Kids who go on to win such shows have another gamut of emotions to face. The momentary fame, the fortune brought in by the prize money, the media attention, adulation from adults and peer groups are all volatile situations to deal with at that young an age. To handle this, the child needs a very strong and grounded support system on which they enjoy can their glory and also fall back upon when the hype dies down. Not all can be as controlled when situations start spiralling upwards or downwards – which is the graph for any artist. Gaining too much too soon can affect an adult tremendously just as losing it all can lead to severe depression – question then is if children are capable of handling such a see saw of life situations!
On the flip side and to allow a democratic argument to the case, there is no denying that there is a pool of genuine talent amongst kids – kids who are passionate about a performance art form and who look at getting somewhere in life, relying on that inherent talent. If parents have the resources, they may be able to allow the kids that opportunity. But for parents who don’t have the contacts or the resources, such talent show platforms are probably the easiest ones available to get their child closer to that dream. It gets their children noticed at a national level and they hope that the show gives the child the leverage to last it out in the industry. Also, these shows come with a good amount of prize money for the winners – which, in case of some parents, facilitates further training of these talented kids so as to help them perfect the art. There are proven instances where children coming out of such talent shows have really achieved that dream of being a performing artist – singers Sunidhi Chauhan and Aishwarya Majumdar to name a couple.

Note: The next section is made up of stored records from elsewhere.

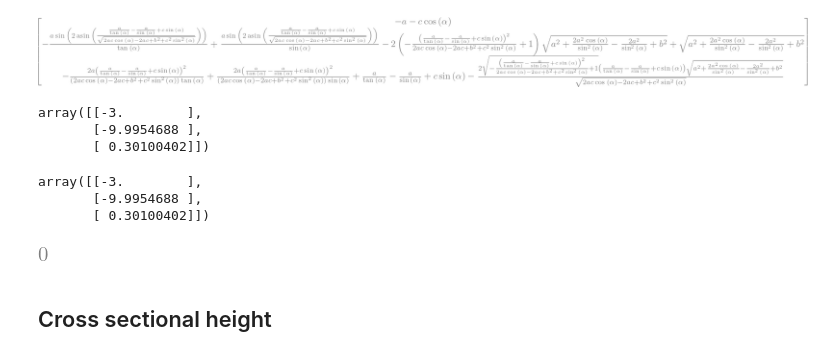
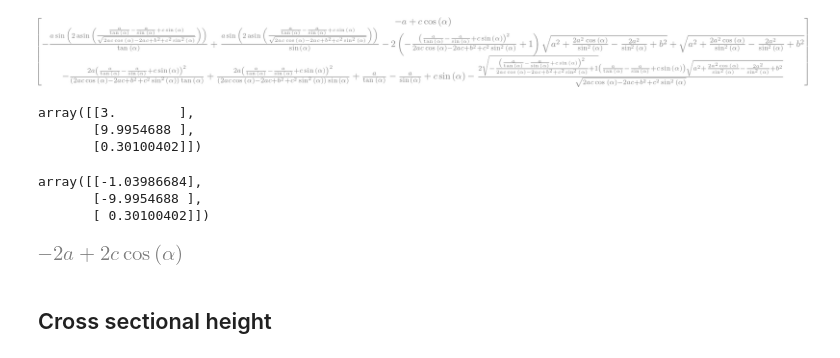
Before and after one commit to bmcs-group/bmcs_shell, a Jupyter notebook: bmcs_shell/folding/wb_cell.ipynb, the cells around one changed output. Drawn from its saved outputs; the diff is of its cells as text; code cells hidden in the pictures.

```diff
--- a/bmcs_shell/folding/wb_cell.ipynb
+++ b/bmcs_shell/folding/wb_cell.ipynb
@@ -223,4 +146,4 @@ Rostated point
 # %%
-WD_p_a_ = WD_p_a.subs(d_subs)
+WD_r_a_ = VD_r_a.subs(d_subs)
 # %% [markdown]
 Pull back the point so that the center of rotation is at origin
@@ -231,0 +150,3 @@ WD_p_a_pb.T
+# %%
+WD_r_a_pb = WD_r_a_ - UD_ur_a_
+WD_r_a_pb.T
@@ -232,12 +155,12 @@ WD_p_a_pb.T
 # %% [markdown]
 Rotate the point around the quaternion
 # %%
-WD_p_a_rot = q_theta.rotate_point(WD_p_a_pb.T, q_theta)
+WD_r_a_rot = q_theta.rotate_point(WD_r_a_pb.T, q_theta)
 # %% [markdown]
 Push forward to the center of rotation
 # %%
-WD_p_a_pf = sp.Matrix(WD_p_a_rot) + UD_pp_a_
-WD_p_a_theta = WD_p_a_pf.subs(theta, -theta_sol)
+WD_r_a_pf = sp.Matrix(WD_r_a_rot) + UD_ur_a_
+WD_r_a_theta = WD_r_a_pf.subs(theta, -theta_sol)
 # %% [markdown]
 Rotate also the midpoint
 # %%
@@ -255,19 +178,19 @@ get_WD_p_a_theta = sp.lambdify((alpha, a, b, c), WD_p_a_theta)
 # %%
-get_U_mm_a(0.2, 3, 10, 1)
+get_U_ur_a(0.2, 3, 10, 1)
 # %% [output]
-array([[-3.        ],
-       [-9.9954688 ],
-       [ 0.30100402]])
+array([[3.        ],
+       [9.9954688 ],
+       [0.30100402]])
 # %%
-get_WD_p_a_theta(0.2, 3, 10, 1)
+get_WD_r_a_theta(0.2, 3, 10, 1)
 # %% [output]
-array([[-3.        ],
+array([[-1.03986684],
        [-9.9954688 ],
        [ 0.30100402]])
 # %%
-sp.simplify((WD_p_a_theta - U_mm_a)[0])
+sp.simplify((WD_r_a_theta - U_ur_a)[0])
 # %% [output]
-[figure, old version]
+[figure, new version]
 # %% [markdown]
 ## Cross sectional height
 # %%
```
Also changed, not shown: parts of 53 cells of this notebook, 8 other files.
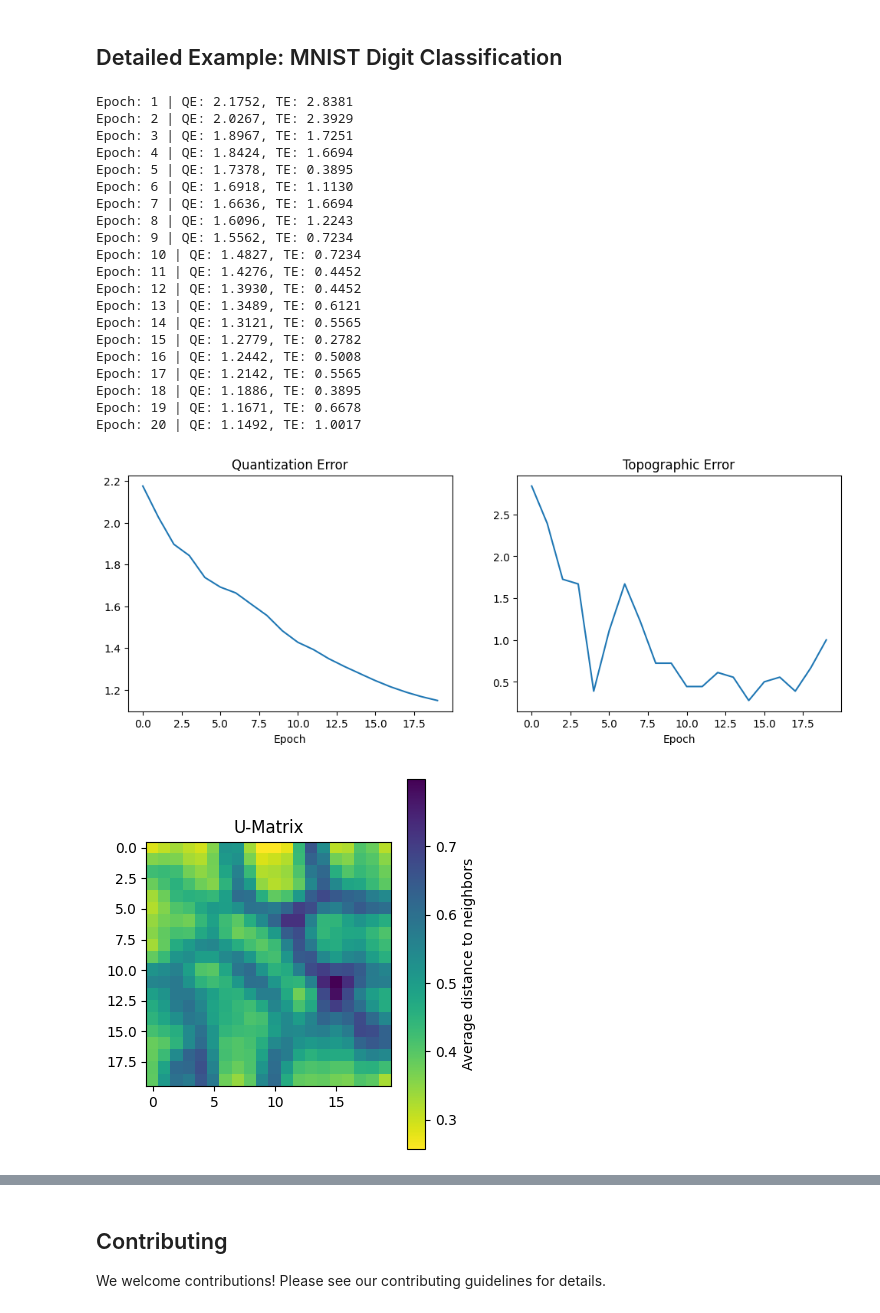
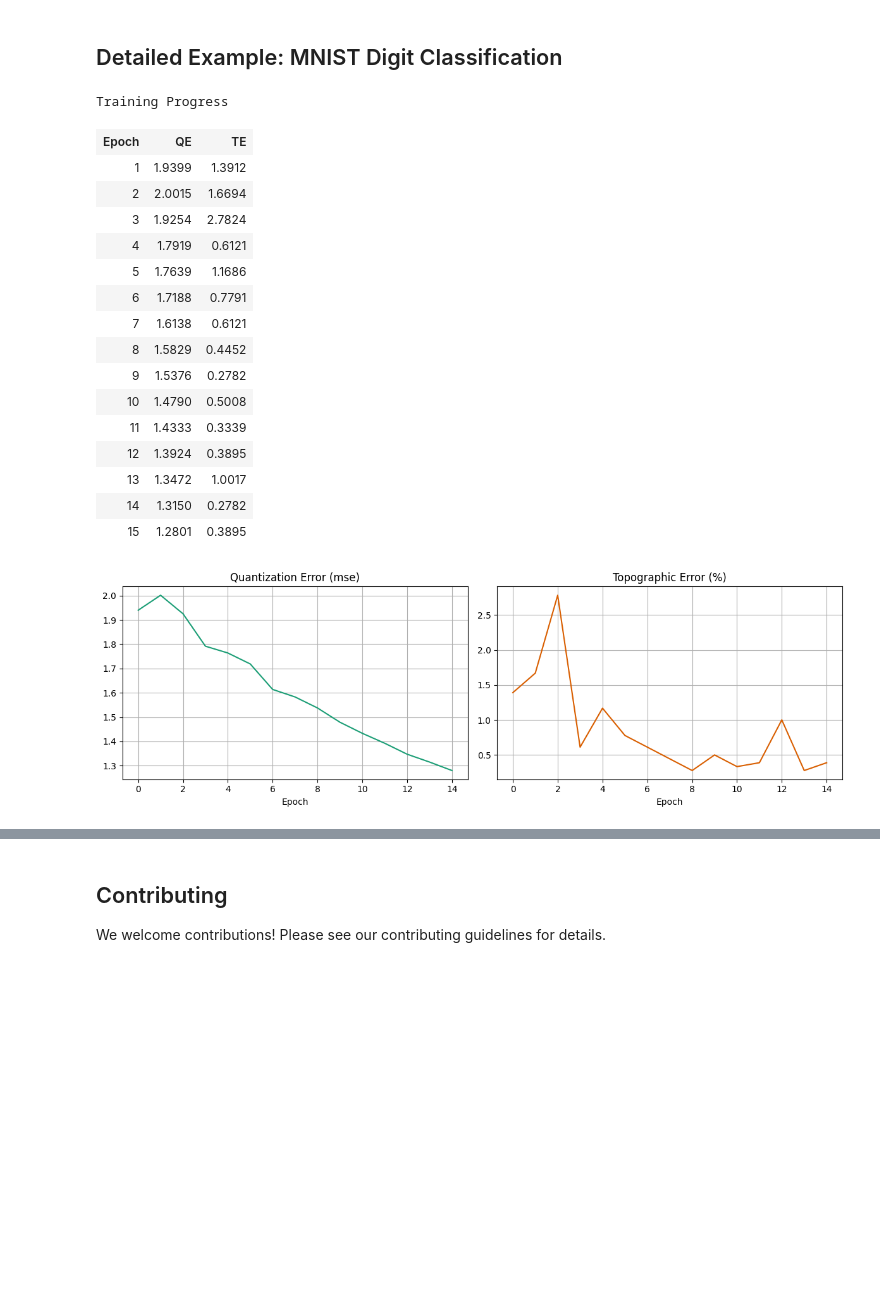
Before and after one commit to franckalbinet/teuvo, a Jupyter notebook: nbs/index.ipynb, the cells around one changed output, grey strips where cells are left out. Saved outputs shown, nothing was run; the diff lists cells and outputs as text; code cells hidden in the pictures; blank space fills up the shorter version.

```diff
--- a/nbs/index.ipynb
+++ b/nbs/index.ipynb
@@ -73,71 +77,52 @@ Epoch: 20 | QE: 1.1529, TE: 0.4452
 # %% [markdown]
 ## Detailed Example: MNIST Digit Classification
 # %%
+#| eval: false
 from teuvo.core import SOM, Scheduler
 import numpy as np
 from sklearn.datasets import load_digits
 import matplotlib.pyplot as plt
 
 # Load and preprocess data
 X, y = load_digits(return_X_y=True)
 X_norm = (X - np.mean(X, axis=-1, keepdims=True))/X.max()
 
 # Initialize SOM
 som = SOM(
     grid_sz=(20,20),
     input_dim=64,
     init='pca'  # Use PCA initialization
 )
 
 # Create custom schedulers
 lr_scheduler = Scheduler(start_val=1.0, end_val=0.01,
                          step_size=200, n_samples=len(X), n_epochs=20)
 sigma_scheduler = Scheduler(start_val=10.0, end_val=1.0,
                             step_size=200, n_samples=len(X), n_epochs=20)
 
 # Train
 weights, qe_errors, te_errors = som.fit(
     X_norm,
-    n_epochs=20,
+    n_epochs=15,
     lr_scheduler=lr_scheduler,
     sigma_scheduler=sigma_scheduler
 )
-
-# Visualize results
-plt.figure(figsize=(12,4))
-
-plt.subplot(121)
-plt.plot(qe_errors)
-plt.title('Quantization Error')
-plt.xlabel('Epoch')
-
-plt.subplot(122)
-plt.plot(te_errors)
-plt.title('Topographic Error')
-plt.xlabel('Epoch')
-
-som.plot_umatrix(figsize=(4,4))
-plt.tight_layout();
 # %% [output]
-Epoch: 1 | QE: 2.1752, TE: 2.8381
-Epoch: 2 | QE: 2.0267, TE: 2.3929
-Epoch: 3 | QE: 1.8967, TE: 1.7251
-Epoch: 4 | QE: 1.8424, TE: 1.6694
-Epoch: 5 | QE: 1.7378, TE: 0.3895
-Epoch: 6 | QE: 1.6918, TE: 1.1130
-Epoch: 7 | QE: 1.6636, TE: 1.6694
-Epoch: 8 | QE: 1.6096, TE: 1.2243
-Epoch: 9 | QE: 1.5562, TE: 0.7234
-Epoch: 10 | QE: 1.4827, TE: 0.7234
-Epoch: 11 | QE: 1.4276, TE: 0.4452
-Epoch: 12 | QE: 1.3930, TE: 0.4452
-Epoch: 13 | QE: 1.3489, TE: 0.6121
-Epoch: 14 | QE: 1.3121, TE: 0.5565
-Epoch: 15 | QE: 1.2779, TE: 0.2782
-Epoch: 16 | QE: 1.2442, TE: 0.5008
-Epoch: 17 | QE: 1.2142, TE: 0.5565
-Epoch: 18 | QE: 1.1886, TE: 0.3895
-Epoch: 19 | QE: 1.1671, TE: 0.6678
-Epoch: 20 | QE: 1.1492, TE: 1.0017
+Training Progress
+| Epoch | QE | TE |
+| 1 | 1.9399 | 1.3912 |
+| 2 | 2.0015 | 1.6694 |
+| 3 | 1.9254 | 2.7824 |
+| 4 | 1.7919 | 0.6121 |
+| 5 | 1.7639 | 1.1686 |
+| 6 | 1.7188 | 0.7791 |
+| 7 | 1.6138 | 0.6121 |
+| 8 | 1.5829 | 0.4452 |
+| 9 | 1.5376 | 0.2782 |
+| 10 | 1.4790 | 0.5008 |
+| 11 | 1.4333 | 0.3339 |
+| 12 | 1.3924 | 0.3895 |
+| 13 | 1.3472 | 1.0017 |
+| 14 | 1.3150 | 0.2782 |
+| 15 | 1.2801 | 0.3895 |
-[figure, old version]
+[figure, new version]
-[figure, removed]
```
Also changed, not shown: parts of 4 cells of this notebook, 15 other files.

So , instead of completely negating the concept, one hopes that the production houses and television channels figure out a more understanding and encouraging format – one that is child centric and allows the talent to blossom – cutting out all that is detrimental to the emotional stability of the children participants. Oft quoted is the saying “Children are like clay in a potter’s hands” – you give them turmoil and they will be in confusion, you give them encouragement and they will go on learning affirmatively. Additionally, one hopes that there are better forums where genuine talent may be spotted and encouraged without having to go through the exercise of getting trying to get into these shows – a more democratic platform where, at no or an affordable cost, talented child artists can showcase their art form to a world of casting agents, producers, talent hunters, event managers or even established artists or teachers who may want to share their knowledge with promising talent. This could be an option like the ‘matchmytalent’ portal which is looking at showcasing talent online. This opens out the world to the talent, using the world wide web as a tool – all this while sitting in the comfort of one’s home.
Genuine talent, especially in children, needs careful nurturing and a direction in which it can be rightly steered. If the dynamics are figured out, there is no stopping a talented artist – society is forever hungry for new entertainers. The onus lies on us adults, as conscientious parents to these children, as to how we wish to expose our children to this industry – what path we choose to assist them to excel as artists and as people.